Among its other trends prognostications, Forrester is betting that customer relationship management (CRM) revenue, down significantly in 2003, will remain relatively flat through 2005, with growth in the single-digit range. And 2004 will be the last year, according to Forrester's interviews with IT managers, where enterprises will be in a strong negotiating position with telecommunications providers. After that, the improving global economy, and higher revenues by telecomm suppliers, will begin to turn the tables and make communications a seller's market.
Enterprises should take advantage of this shift no later than the third quarter of 2004, and at that time consider inking one- or two-year contract extensions to lock in the lower prices.
And some vertical markets, said Forrester analysts, will be better bets than others for vendors in 2004.
Healthcare will remain a hot target for IT providers this year, according to Forrester's data and the opinions of the IT decision makers its interviewed. Although healthcare will be forced to pare expenses to stay competitive in a world where costs continue to skyrocket, IT will be spared the worst of the ax.
Wal-Mart, which is aggressively pushing RFID (Radio Frequency IDentification) on its suppliers, will be the gorilla that calls the tune in 2004 in the consumer packaged goods technology arena. "Wal-Mart will get what it wants with RFID," said Adrian. Outside of the Wal-Mart universe, however, RFID will find a rougher road.

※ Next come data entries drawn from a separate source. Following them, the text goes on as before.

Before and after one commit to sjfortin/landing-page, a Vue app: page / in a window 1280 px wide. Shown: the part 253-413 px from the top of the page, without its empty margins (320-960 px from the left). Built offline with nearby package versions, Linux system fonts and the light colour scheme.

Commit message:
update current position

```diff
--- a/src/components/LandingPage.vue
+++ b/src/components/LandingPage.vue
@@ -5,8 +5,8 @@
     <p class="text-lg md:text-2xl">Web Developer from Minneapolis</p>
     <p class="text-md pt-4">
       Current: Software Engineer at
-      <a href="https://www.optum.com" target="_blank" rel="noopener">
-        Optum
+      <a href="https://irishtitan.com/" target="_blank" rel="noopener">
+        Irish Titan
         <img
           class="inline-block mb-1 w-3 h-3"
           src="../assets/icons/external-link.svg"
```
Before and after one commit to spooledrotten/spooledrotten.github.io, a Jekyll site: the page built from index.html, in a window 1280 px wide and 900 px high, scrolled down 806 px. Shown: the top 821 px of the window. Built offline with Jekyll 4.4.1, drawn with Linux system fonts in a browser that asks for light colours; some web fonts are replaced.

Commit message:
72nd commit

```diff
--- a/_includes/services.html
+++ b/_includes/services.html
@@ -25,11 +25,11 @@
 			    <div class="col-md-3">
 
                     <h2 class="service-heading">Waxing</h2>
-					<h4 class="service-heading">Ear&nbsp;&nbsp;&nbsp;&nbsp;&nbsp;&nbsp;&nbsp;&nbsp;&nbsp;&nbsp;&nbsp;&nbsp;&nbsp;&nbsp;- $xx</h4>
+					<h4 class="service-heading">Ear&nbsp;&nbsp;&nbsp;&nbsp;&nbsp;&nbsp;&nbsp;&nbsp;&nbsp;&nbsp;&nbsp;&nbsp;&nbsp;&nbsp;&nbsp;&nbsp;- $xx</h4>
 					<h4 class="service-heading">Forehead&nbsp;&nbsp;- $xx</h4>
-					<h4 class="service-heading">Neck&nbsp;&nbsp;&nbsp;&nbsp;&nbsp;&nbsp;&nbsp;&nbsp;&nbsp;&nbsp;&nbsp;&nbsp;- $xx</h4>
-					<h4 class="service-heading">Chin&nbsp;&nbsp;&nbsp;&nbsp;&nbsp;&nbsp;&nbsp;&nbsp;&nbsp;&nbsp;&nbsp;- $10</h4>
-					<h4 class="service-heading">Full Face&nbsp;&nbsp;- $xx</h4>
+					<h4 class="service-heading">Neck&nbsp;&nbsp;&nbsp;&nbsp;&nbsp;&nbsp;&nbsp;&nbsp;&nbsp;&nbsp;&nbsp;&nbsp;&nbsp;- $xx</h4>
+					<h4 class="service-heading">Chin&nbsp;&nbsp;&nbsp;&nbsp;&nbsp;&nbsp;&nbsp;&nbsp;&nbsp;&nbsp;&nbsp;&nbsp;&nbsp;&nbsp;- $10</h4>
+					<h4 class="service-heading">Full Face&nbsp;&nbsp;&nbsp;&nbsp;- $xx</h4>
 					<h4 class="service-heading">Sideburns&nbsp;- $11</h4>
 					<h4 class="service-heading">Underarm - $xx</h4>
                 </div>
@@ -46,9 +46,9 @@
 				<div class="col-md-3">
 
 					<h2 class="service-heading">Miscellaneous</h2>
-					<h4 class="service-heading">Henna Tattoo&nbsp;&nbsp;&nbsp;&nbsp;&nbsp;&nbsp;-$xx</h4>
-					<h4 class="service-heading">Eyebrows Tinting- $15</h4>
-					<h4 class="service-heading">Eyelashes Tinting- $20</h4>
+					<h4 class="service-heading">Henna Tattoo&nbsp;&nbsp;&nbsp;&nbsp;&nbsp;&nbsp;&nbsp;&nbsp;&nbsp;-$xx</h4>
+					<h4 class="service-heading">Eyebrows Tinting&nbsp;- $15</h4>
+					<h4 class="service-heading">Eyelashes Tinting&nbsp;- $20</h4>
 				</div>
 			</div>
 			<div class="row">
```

Widespread adoption of RFID by enterprises needs something it doesn't yet have: a solid return on investment.